Pastoral Message Sunday 21st June

Dear friends

As some of you will know, I fairly recently completed the Couch to 5k programme and so far I’ve managed to sustain the habit of running for 30 minutes several times a week.  That may not sound that impressive to those of you are really fit, but for me it’s quite an achievement – I don’t think I have ever run for that long in my life before, not even when I was at school!

Anyway, I don’t want to talk about running, except to say that when I’m running, I always have music playing – it helps me to set the rhythm and pace and spurs me on.  All sorts of music accompanies me on my morning runs from Elton John to Ed Sheeran, from Lewis Capaldi to Laura Story or from Matt Redman to Michael Card – please don’t judge me on my musical choices!

Earlier this week as I ran I was accompanied by the music of Lauren Daigle, who is a chart-topping singer/songwriter from America.  She is also a Christian so her songs have both broad contemporary appeal and deep spiritual meaning.  One of the songs that I listened to this week was called “Everything” and has lyrics which begin like this – Even the sparrow has a place to lay its head, So why would I let worries steal my breath?  Even the roses, You have glowed them brilliant red, Still I’m the one You love more than this.  You give me everything, You give me everything, You give me everything I need”

It came back into my mind as I read the gospel reading appointed for today from Matthew 10 “Are not two sparrows sold for a penny?  Yet not one of them will fall to the ground apart from your Father.  And even the hairs of your head are all counted.  So do not be afraid; you are of more value than many sparrows.”

These words of scripture, along with the words that we find in the Sermon on the Mount and recorded in Matthew 6 which tell us that we are more valuable than the birds who are fed and the flowers that are clothed, all remind us that we are precious to God, we are loved by God and we will be provided for by God.  There is no need for us to worry because God will give us all that we need – how wonderful!

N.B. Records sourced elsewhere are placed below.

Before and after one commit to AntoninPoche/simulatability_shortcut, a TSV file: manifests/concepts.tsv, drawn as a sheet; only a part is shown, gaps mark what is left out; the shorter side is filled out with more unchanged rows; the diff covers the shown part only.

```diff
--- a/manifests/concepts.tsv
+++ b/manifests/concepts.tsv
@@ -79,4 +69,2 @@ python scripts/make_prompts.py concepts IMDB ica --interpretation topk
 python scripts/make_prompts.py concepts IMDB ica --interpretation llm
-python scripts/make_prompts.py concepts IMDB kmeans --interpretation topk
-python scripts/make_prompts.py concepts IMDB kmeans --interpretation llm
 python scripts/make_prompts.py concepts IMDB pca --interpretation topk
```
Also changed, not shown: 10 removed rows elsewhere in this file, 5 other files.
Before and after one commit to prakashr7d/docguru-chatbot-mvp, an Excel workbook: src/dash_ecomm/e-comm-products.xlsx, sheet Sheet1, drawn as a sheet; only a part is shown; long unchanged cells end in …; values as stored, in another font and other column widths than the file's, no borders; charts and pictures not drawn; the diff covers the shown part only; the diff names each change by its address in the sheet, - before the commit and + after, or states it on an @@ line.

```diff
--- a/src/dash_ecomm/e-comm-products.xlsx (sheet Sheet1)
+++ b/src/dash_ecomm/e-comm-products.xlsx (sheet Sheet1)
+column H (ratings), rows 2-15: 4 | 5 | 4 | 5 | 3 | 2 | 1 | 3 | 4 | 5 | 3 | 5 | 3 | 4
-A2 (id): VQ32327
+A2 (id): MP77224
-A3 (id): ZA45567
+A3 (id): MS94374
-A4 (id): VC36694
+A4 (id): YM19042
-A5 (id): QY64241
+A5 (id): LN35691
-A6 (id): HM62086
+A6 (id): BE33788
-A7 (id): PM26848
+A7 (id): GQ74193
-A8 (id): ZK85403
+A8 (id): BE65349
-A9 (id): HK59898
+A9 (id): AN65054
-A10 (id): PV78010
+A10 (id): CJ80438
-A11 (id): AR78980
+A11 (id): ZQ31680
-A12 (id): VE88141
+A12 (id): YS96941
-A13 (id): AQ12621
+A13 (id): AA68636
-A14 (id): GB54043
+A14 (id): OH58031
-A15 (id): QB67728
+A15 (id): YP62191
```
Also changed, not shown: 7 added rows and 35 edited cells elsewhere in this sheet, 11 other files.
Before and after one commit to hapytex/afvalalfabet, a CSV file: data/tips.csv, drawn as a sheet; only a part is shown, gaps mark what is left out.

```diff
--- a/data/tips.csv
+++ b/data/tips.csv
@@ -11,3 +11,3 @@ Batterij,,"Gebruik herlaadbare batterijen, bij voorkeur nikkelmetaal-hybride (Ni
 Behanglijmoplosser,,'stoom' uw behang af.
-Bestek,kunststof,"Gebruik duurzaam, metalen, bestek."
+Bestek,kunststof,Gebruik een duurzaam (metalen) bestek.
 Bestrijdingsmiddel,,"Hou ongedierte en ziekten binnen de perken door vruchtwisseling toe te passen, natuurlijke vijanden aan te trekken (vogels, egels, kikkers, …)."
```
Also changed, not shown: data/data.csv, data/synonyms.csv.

But, of course we do worry!  We worry about ourselves, we worry about our loved ones and we worry about all those who are particularly vulnerable and not necessarily feeling loved and valued by anyone at the moment!

And as we think about those amongst us who are vulnerable, perhaps those words within the song – “steal my breath” jump out at you, as they jumped out at me a few days ago.  The ability to breathe effectively is what those who contract coronoavirus struggle with so much and it’s what George Floyd was robbed of in the brutal and traumatic events in America just a few weeks ago.

These, and so many other stories that fill our daily headlines remind us of the inequality that exists in our structures, in our communities and in our world.  Many have risen up in protest against such injustice, some peacefully, others not so, but all motivated by their anger at what they see going on around them.

Maybe you are feeling angry and not quite knowing what to do with that anger?  Perhaps you are somewhat bewildered by the behaviours that you see displayed and don’t quite know how to respond?  Perhaps you are worried about where all this will lead.  Amidst all this confusion and concern, one thing is for sure.  Our God is a God of justice and mercy and he calls us to reflect those qualities in our actions and words.  As we turn the pages of scripture we cannot escape the fact that it is full of encouragement to live in ways that bring positive transformation into the lives of those who are in poverty, under oppression or held captive in any way.

I pray that all of us will, with the help of God’s spirit, be enabled to channel our anger, our bewilderment and our worry into actions which find us working together to build a world where all know themselves to be loved by God, where all can know God’s provision and where all can breathe freely because all are worth more than the sparrow; all are precious; all are God’s children.  May the wonder of God’s love for us, so take our breath away, that we cannot help but work for that kind of world.

Every blessing,

Gill Newton, District Chair